Stan Kessler — trumpet and flugelhorn. Stan has been a major figure on the jazz scene in Kansas City for many years and was voted “outstanding overall musician,” by JAM magazine, the publication of the Kansas City Jazz Ambassadors. His playing is intensely lyrical, which is so important to this music. Stan is the founder of The Sons of Brasil.

Danny Embrey — guitar. Besides sharing the stage with jazz notables from coast to coast, Danny played for seven years with Sergio Mendes. He brings wonderful style and understanding of this music to the band.

Greg whitfield — electric bass. Greg is one of the most sought-after bass players in the area because of his uncanny harmonic sense and his rock-steady, perfect feel. He is also a true scholar of contemporary Brazilian music. Whether it is Samba, MPB, Bossa Nova, or Partido Alto, Greg has it covered.

Doug Auwarter — drums. Doug is the Brazilian heartbeat of the band. He admired the Bossa Nova in the 60's, loved Sergio Mendes in the 70’s, and completely lost himself to all forms of Brazilian music and culture in the 80’s. After learning to speak Portuguese, he began his annual pilgrimages to Rio de Janeiro, where he fulfills his fantasies of playing with the finest musicians in that marvelous city.

Gary Helm — percussion. Gary's instinct and intuition for finding the perfect sound and feel has made him legendary in the region. He is knowledgeable about all kinds of music from Cuba, Brazil, Jamaica, and the Caribbean. Reviews of performances always cite his hand-in-glove work with Doug Auwarter, an essential quality of a world-class rhythm section.

Roger Wilder — keyboards. A native of Rochester, New York, Roger has played with such nazznotables as Stanley Turrentine, Randy Brecker, Adam Nussbaum and Chris Potter. Since settling in Overland Park with his family, he can frequently be seen performing with Angela Hagenbach, the Boulevard Big Band and the Westport Art Ensemble.

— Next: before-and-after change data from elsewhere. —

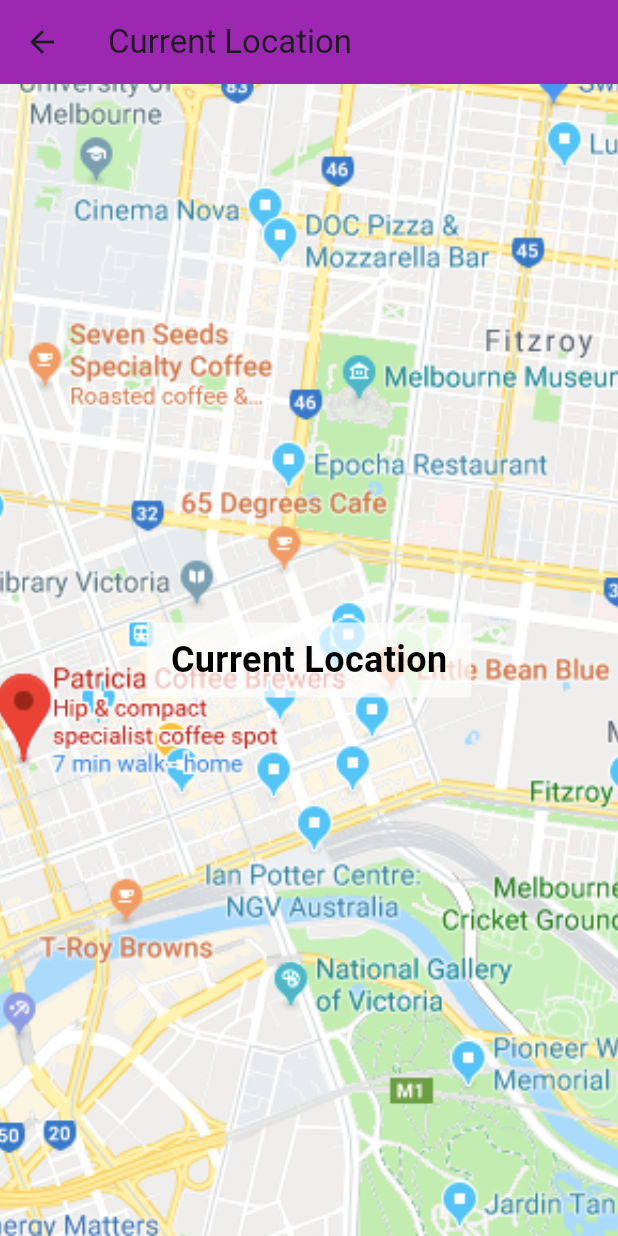
After one commit to Sidhi6/Venove_project, a Flutter app: the CurrentLocationScreen screen opened directly, on a phone screen of 412 x 824 dp. The commit adds this screen. Run offline on Flutter 3.47's test engine with Material 3 defaults, Android fonts, the phone set to English and light mode, and no system bars.

Commit message:
third commit

```diff
--- /dev/null
+++ b/lib/screens/Current_screen.dart
@@ -0,0 +1,39 @@
+import 'package:flutter/material.dart';
+
+class CurrentLocationScreen extends StatelessWidget {
+  @override
+  Widget build(BuildContext context) {
+    return Scaffold(
+      appBar: AppBar(
+        title: Text("Current Location"), // Heading
+        backgroundColor: Colors.purple,
+      ),
+      body: Stack(
+        children: [
+
+          Positioned.fill(
+            child: Image.asset(
+              'assets/images/static_map.png', // Path to your static map
+              fit: BoxFit.cover,
+            ),
+          ),
+
+          Center(
+            child: Container(
+              color: Colors.white.withOpacity(0.7),
+              padding: EdgeInsets.symmetric(vertical: 8.0, horizontal: 16.0),
+              child: Text(
+                "Current Location",
+                style: TextStyle(
+                  fontSize: 24.0,
+                  fontWeight: FontWeight.bold,
+                  color: Colors.black,
+                ),
+              ),
+            ),
+          ),
+        ],
+      ),
+    );
+  }
+}
--- a/lib/screens/dashboard_screen.dart
+++ b/lib/screens/dashboard_screen.dart
@@ -39,7 +39,7 @@
                 );
               },
             ),
-            // Add more options like Activity, Timesheet, etc.
+
           ],
         ),
       ),
--- a/pubspec.yaml
+++ b/pubspec.yaml
@@ -36,6 +36,7 @@
   # Use with the CupertinoIcons class for iOS style icons.
   cupertino_icons: ^1.0.8
 
+
 dev_dependencies:
   flutter_test:
     sdk: flutter
@@ -59,9 +60,8 @@
   uses-material-design: true
 
   # To add assets to your application, add an assets section, like this:
-  # assets:
-  #   - images/a_dot_burr.jpeg
-  #   - images/a_dot_ham.jpeg
+  assets:
+     - assets/images/
 
   # An image asset can refer to one or more resolution-specific "variants", see
   # https://flutter.dev/to/resolution-aware-images
```
Also changed, not shown: lib/screens/attendance_screen.dart (+6 -4 lines), lib/screens/member_location_screen.dart (+35 -3 lines), lib/screens/route_details_screen.dart (+57 -9 lines), assets/images/new_route.png (added), assets/images/route.png (added), assets/images/route_map.png (added), assets/images/static_map.png (added), assets/images/static_route_map.png (added).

Whether playing bossa nova or samba, Roger demonstrates impeccable taste and style. His ability to evoke a touch of Jobim is uncanny.